8 Game Strategy Part V – Stud 8 or Better
In this week’s article on 8-Game strategy, we cover a game that is probably the most misunderstood among the 8-game mix and that is Stud 8 or Better. It is played exactly like regular Stud except for the fact that there is a split pot when a qualifying low exists. Out of all the games in 8-Game, this tends to be the one players make the most mistakes with. Here are some quick and dirty tips to improve your Stud 8 game.
Play Two Way Hands Consistently or Plan to Donate
Seven Card Stud experts and others come into Stud 8 or Better with the idea that since there isn’t always a low hand, they can pump high starting hands at will and try to force players out. The problem with this logic is that hands such as a big pair or two pair do not scoop often enough to make this type of play profitable long term in multi-way pots. It can work in heads-up pots, but you will not find heads-up pots often enough in most cases to make this feasible.

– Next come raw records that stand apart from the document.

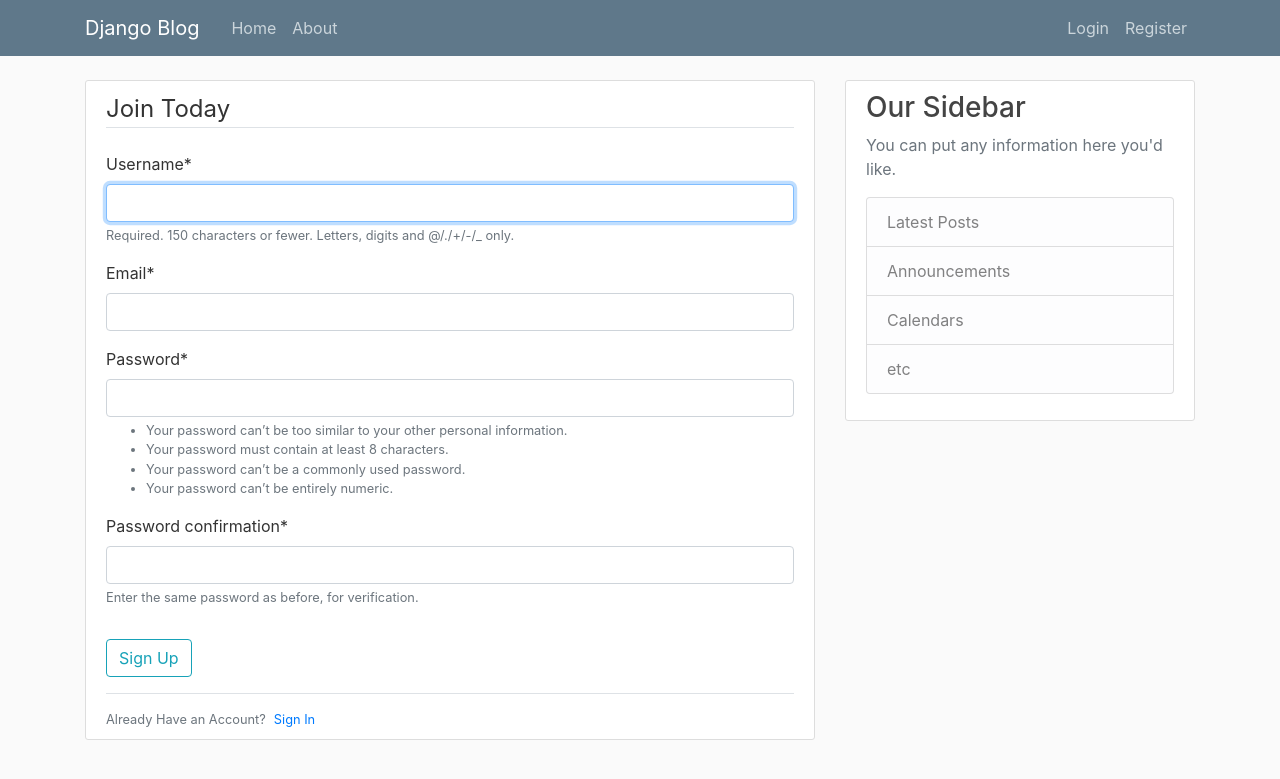
After one commit to rushilp2311/Django_Blog, a Django app: page /register/ in a window 1280 px wide. The commit adds this page. Shown: the top 779 px of the page. Run offline with Django 3.2, Linux system fonts and the light colour scheme; some libraries are stand-ins or nearby versions.

Commit message:
Login/Register Update

```diff
--- a/blog/templates/blog/base.html
+++ b/blog/templates/blog/base.html
@@ -32,8 +32,12 @@
           </div>
           <!-- Navbar Right Side -->
           <div class="navbar-nav">
-            <a class="nav-item nav-link" href="#">Login</a>
-            <a class="nav-item nav-link" href="#">Register</a>
+            {%if user.is_authenticated%}
+            <a class="nav-item nav-link" href="{%url 'logout'%}">Logout</a>
+            {%else%}
+            <a class="nav-item nav-link" href="{%url 'login'%}">Login</a>
+            <a class="nav-item nav-link" href="{%url 'register'%}">Register</a>
+            {%endif%}
           </div>
         </div>
       </div>
@@ -41,7 +45,13 @@
   </header>
     <main role="main" class="container">
         <div class="row">
+
           <div class="col-md-8">
+            {% if messages %}
+              {% for message in messages %}
+                <div class="alert alert-{{message.tags}}">{{ message }}</div>
+              {% endfor%}
+            {% endif %}
             {% block content %}{% endblock %}
           </div>
           <div class="col-md-4">
--- a/blog/urls.py
+++ b/blog/urls.py
@@ -1,6 +1,8 @@
 from django.urls import path
 from . import views
+
 urlpatterns = [
     path('',views.home,name='blog-home'),
-    path('about/',views.about,name = 'blog-about')
+    path('about/',views.about,name = 'blog-about'),
+
 ]
--- a/django_project/urls.py
+++ b/django_project/urls.py
@@ -14,9 +14,14 @@ Including another URLconf
     2. Add a URL to urlpatterns:  path('blog/', include('blog.urls'))
 """
 from django.contrib import admin
-from django.urls import path,include
+from django.urls import path, include
+from django.contrib.auth import views as auth_views
+from users import views as user_views
 
 urlpatterns = [
     path('admin/', admin.site.urls),
-    path('',include('blog.urls'))
+    path('register/',user_views.register,name='register'),
+    path('login/', auth_views.LoginView.as_view(template_name='users/login.html'), name='login'),
+    path('logout/', auth_views.LogoutView.as_view(template_name='users/logout.html'), name='logout'),
+    path('', include('blog.urls'))
 ]
--- /dev/null
+++ b/users/forms.py
@@ -0,0 +1,11 @@
+from django import forms
+from django.contrib.auth.models import User
+from django.contrib.auth.forms import UserCreationForm
+
+
+class UserRegisterForm(UserCreationForm):
+    email = forms.EmailField()
+
+    class Meta:
+        model = User
+        fields = ['username','email','password1','password2']
--- /dev/null
+++ b/users/templates/users/register.html
@@ -0,0 +1,24 @@
+{% extends "blog/base.html"%}
+{% load crispy_forms_tags %}
+{% block content %}
+    <div class="content-section">
+        <form method="POST">
+            {%csrf_token%}
+            <fieldset class="form-group">
+                <legend class="border-bottom mb-4">
+                    Join Today
+                </legend>
+                {{form|crispy }}
+            </fieldset>
+            <div class="form-group">
+                <button class="btn btn-outline-info" type="submit"> Sign Up</button>
+            </div>
+        </form>
+        <div class="border-top pt-3">
+            <small class="text-muted">
+                Already Have an Account?<a class="ml-2" href="{%url 'login'%}">Sign In</a>
+            </small>
+        </div>
+
+    </div>
+{%endblock%}
--- a/users/views.py
+++ b/users/views.py
@@ -1,7 +1,17 @@
-from django.shortcuts import render
-from django.contrib.auth.forms import UserCreationForm
+from django.shortcuts import render,redirect
+
+from django.contrib import messages
+from .forms import UserRegisterForm
 
 # Create your views here.
 def register(request):
-    form = UserCreationForm()
+    if request.method == 'POST':
+        form = UserRegisterForm(request.POST)
+        if form.is_valid():
+            form.save()
+            username = form.cleaned_data.get('username')
+            messages.success(request,f'Your account has been created! You can now Login')
+            return redirect('blog-home')
+    else:
+        form = UserRegisterForm()
     return  render(request, 'users/register.html',{'form':form})
```
Also changed, not shown: django_project/settings.py (+6 -1 lines), users/templates/users/login.html (added, +24 -0 lines), users/templates/users/logout.html (added, +9 -0 lines), db.sqlite3.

Focus on starting hands that give you solid scoop potential. You are looking for three baby cards, preferably suited and with an ace. A low pair with another baby or an ace is fair as well but must be dumped when it does not improve. About the only high hand that you will play consistently is aces, and then you will have to be careful when your hand does not improve.
Improve on Fourth Street or Dump
Many players in Stud 8 will stay in a hand until 5 street almost regardless of action because that is what they will do in Stud High. Again, this is a big mistake because when you do not improve a scoop worthy hand on fourth, you are giving yourself long odds to complete your hand by the river. The exception would be in spots where you miss and can see fifth for free or if you are in a spot where every other player hit badly. An example of this would be you staring with 3-4-5 and catching a jack and your other opponents holding low cards and also catching a nine or above.
Thin the Field on Fourth When Improving
You start with a three low hand and improve on fourth. Other opponents do not appear to have outdrawn you. It is time to thin the field a bit with a bet. Good players that do not improve will get out of your way on fourth with a bet and you can usually define your remaining player’s hand a bit better when they choose to stay in.
Bet Your Hands When You Cannot Be Scooped
Most people don’t know that Greg Raymer is a great mixed games player. Something he once mentioned to me is that he is always betting once it is clear that he cannot be scooped. This seems obvious, but most people will fail to bet when they are only locking up one side of the pot as they think they will only break even.
However, there are times where betting aggressively will force out weaker hands. For example, if you’re showing a low and betting aggressively, a player with just a pair of sixes may decide to dump their hand, figuring you have a couple of baby pair or have picked up a pair of aces or better.
The thing to remember in Stud 8 is that you are looking to scoop hands. When you do not scoop in a heads-up hand, you get your money back. When playing one-way hands in multi-way pots, you are asking to get yourself scooped or you are risking a huge amount in order to make a small profit.
Next week we look at the game most people hate to play in an 8-Game mix. That’s right, it is Razz time.